WHAT YOU NEED TO DO -> Omitting the pictures, output all of the records precisely as written.

================

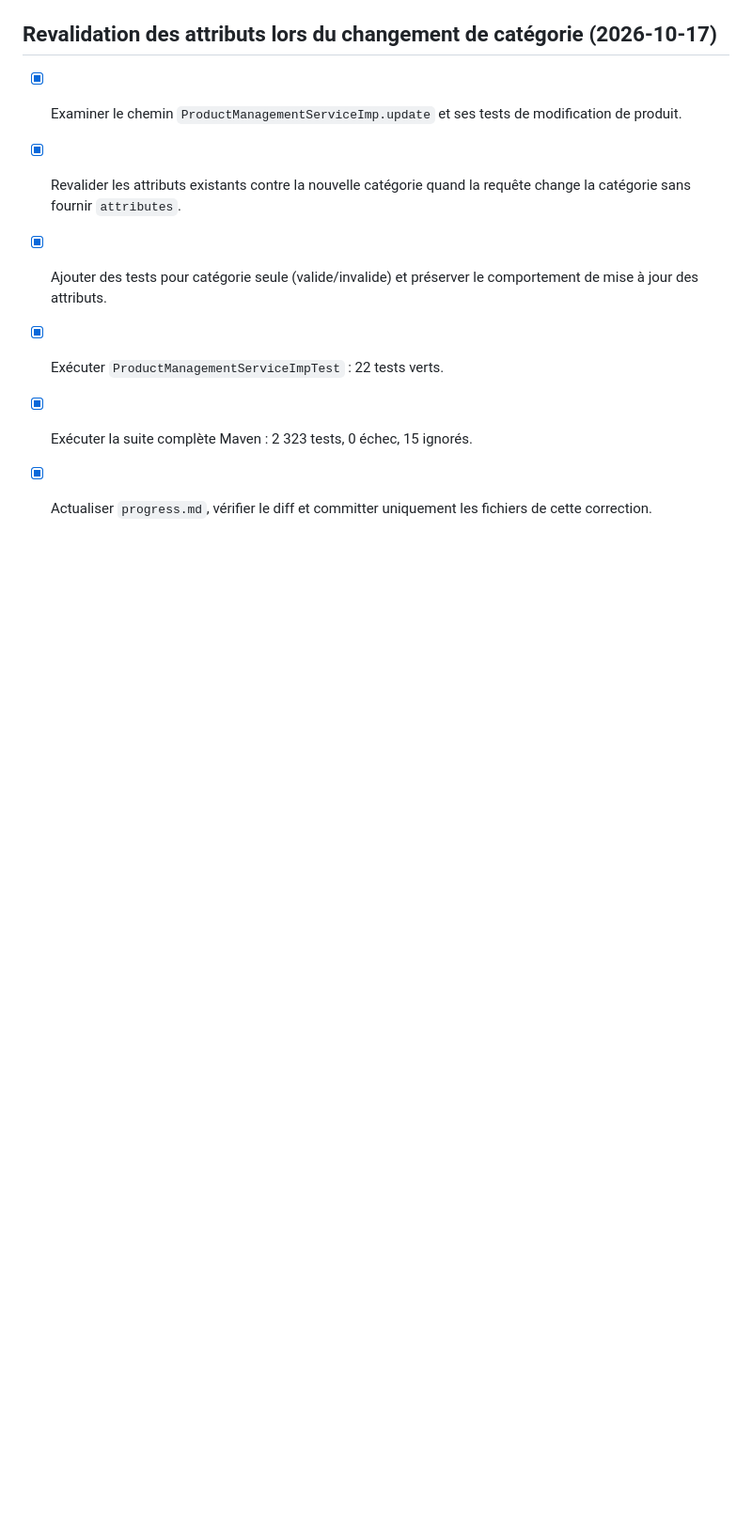
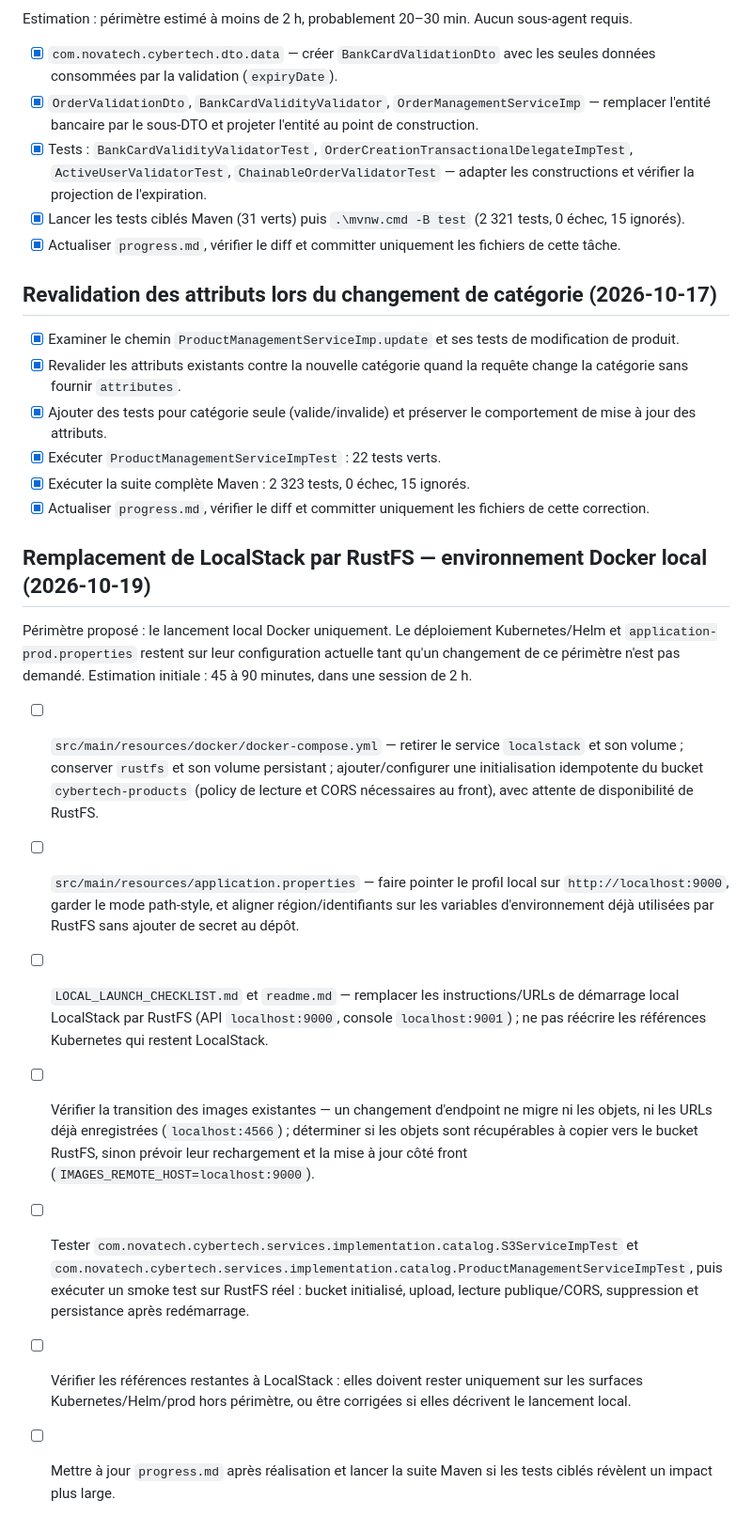
Before and after one commit to ZETROV93XB47/cybertech-Ecommerce, a Markdown page: PLAN.md, the part around the change. Shown at 94% size. Drawn GitHub-style; blank space fills up the shorter version.

Commit message:
docs: plan local RustFS migration
Co-authored-by: Copilot <223556219+Copilot@users.noreply.github.com>

```diff
--- a/PLAN.md
+++ b/PLAN.md
@@ -96,3 +96,17 @@ Estimation : périmètre estimé à moins de 2 h, probablement 20–30 min. Aucu
 - [x] Exécuter `ProductManagementServiceImpTest` : 22 tests verts.
 - [x] Exécuter la suite complète Maven : 2 323 tests, 0 échec, 15 ignorés.
 - [x] Actualiser `progress.md`, vérifier le diff et committer uniquement les fichiers de cette correction.
+
+## Remplacement de LocalStack par RustFS — environnement Docker local (2026-10-19)
+
+Périmètre proposé : le lancement local Docker uniquement. Le déploiement Kubernetes/Helm et
+`application-prod.properties` restent sur leur configuration actuelle tant qu'un changement de
+ce périmètre n'est pas demandé. Estimation initiale : 45 à 90 minutes, dans une session de 2 h.
+
+- [ ] `src/main/resources/docker/docker-compose.yml` — retirer le service `localstack` et son volume ; conserver `rustfs` et son volume persistant ; ajouter/configurer une initialisation idempotente du bucket `cybertech-products` (policy de lecture et CORS nécessaires au front), avec attente de disponibilité de RustFS.
+- [ ] `src/main/resources/application.properties` — faire pointer le profil local sur `http://localhost:9000`, garder le mode path-style, et aligner région/identifiants sur les variables d'environnement déjà utilisées par RustFS sans ajouter de secret au dépôt.
+- [ ] `LOCAL_LAUNCH_CHECKLIST.md` et `readme.md` — remplacer les instructions/URLs de démarrage local LocalStack par RustFS (API `localhost:9000`, console `localhost:9001`) ; ne pas réécrire les références Kubernetes qui restent LocalStack.
+- [ ] Vérifier la transition des images existantes — un changement d'endpoint ne migre ni les objets, ni les URLs déjà enregistrées (`localhost:4566`) ; déterminer si les objets sont récupérables à copier vers le bucket RustFS, sinon prévoir leur rechargement et la mise à jour côté front (`IMAGES_REMOTE_HOST=localhost:9000`).
+- [ ] Tester `com.novatech.cybertech.services.implementation.catalog.S3ServiceImpTest` et `com.novatech.cybertech.services.implementation.catalog.ProductManagementServiceImpTest`, puis exécuter un smoke test sur RustFS réel : bucket initialisé, upload, lecture publique/CORS, suppression et persistance après redémarrage.
+- [ ] Vérifier les références restantes à LocalStack : elles doivent rester uniquement sur les surfaces Kubernetes/Helm/prod hors périmètre, ou être corrigées si elles décrivent le lancement local.
+- [ ] Mettre à jour `progress.md` après réalisation et lancer la suite Maven si les tests ciblés révèlent un impact plus large.
```
Also changed, not shown: front-spec/prompt-claude-code-cybertech-front.md (added, +214 -0 lines), progress.md (+5 -1 lines).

================

WRITTEN ANSWER ->
Before and after one commit to ZETROV93XB47/cybertech-Ecommerce, a Markdown page: PLAN.md, the part around the change. Shown at 94% size. Drawn GitHub-style; blank space fills up the shorter version.

Commit message:
docs: plan local RustFS migration
Co-authored-by: Copilot <223556219+Copilot@users.noreply.github.com>

```diff
--- a/PLAN.md
+++ b/PLAN.md
@@ -96,3 +96,17 @@ Estimation : périmètre estimé à moins de 2 h, probablement 20–30 min. Aucu
 - [x] Exécuter `ProductManagementServiceImpTest` : 22 tests verts.
 - [x] Exécuter la suite complète Maven : 2 323 tests, 0 échec, 15 ignorés.
 - [x] Actualiser `progress.md`, vérifier le diff et committer uniquement les fichiers de cette correction.
+
+## Remplacement de LocalStack par RustFS — environnement Docker local (2026-10-19)
+
+Périmètre proposé : le lancement local Docker uniquement. Le déploiement Kubernetes/Helm et
+`application-prod.properties` restent sur leur configuration actuelle tant qu'un changement de
+ce périmètre n'est pas demandé. Estimation initiale : 45 à 90 minutes, dans une session de 2 h.
+
+- [ ] `src/main/resources/docker/docker-compose.yml` — retirer le service `localstack` et son volume ; conserver `rustfs` et son volume persistant ; ajouter/configurer une initialisation idempotente du bucket `cybertech-products` (policy de lecture et CORS nécessaires au front), avec attente de disponibilité de RustFS.
+- [ ] `src/main/resources/application.properties` — faire pointer le profil local sur `http://localhost:9000`, garder le mode path-style, et aligner région/identifiants sur les variables d'environnement déjà utilisées par RustFS sans ajouter de secret au dépôt.
+- [ ] `LOCAL_LAUNCH_CHECKLIST.md` et `readme.md` — remplacer les instructions/URLs de démarrage local LocalStack par RustFS (API `localhost:9000`, console `localhost:9001`) ; ne pas réécrire les références Kubernetes qui restent LocalStack.
+- [ ] Vérifier la transition des images existantes — un changement d'endpoint ne migre ni les objets, ni les URLs déjà enregistrées (`localhost:4566`) ; déterminer si les objets sont récupérables à copier vers le bucket RustFS, sinon prévoir leur rechargement et la mise à jour côté front (`IMAGES_REMOTE_HOST=localhost:9000`).
+- [ ] Tester `com.novatech.cybertech.services.implementation.catalog.S3ServiceImpTest` et `com.novatech.cybertech.services.implementation.catalog.ProductManagementServiceImpTest`, puis exécuter un smoke test sur RustFS réel : bucket initialisé, upload, lecture publique/CORS, suppression et persistance après redémarrage.
+- [ ] Vérifier les références restantes à LocalStack : elles doivent rester uniquement sur les surfaces Kubernetes/Helm/prod hors périmètre, ou être corrigées si elles décrivent le lancement local.
+- [ ] Mettre à jour `progress.md` après réalisation et lancer la suite Maven si les tests ciblés révèlent un impact plus large.
```
Also changed, not shown: front-spec/prompt-claude-code-cybertech-front.md (added, +214 -0 lines), progress.md (+5 -1 lines).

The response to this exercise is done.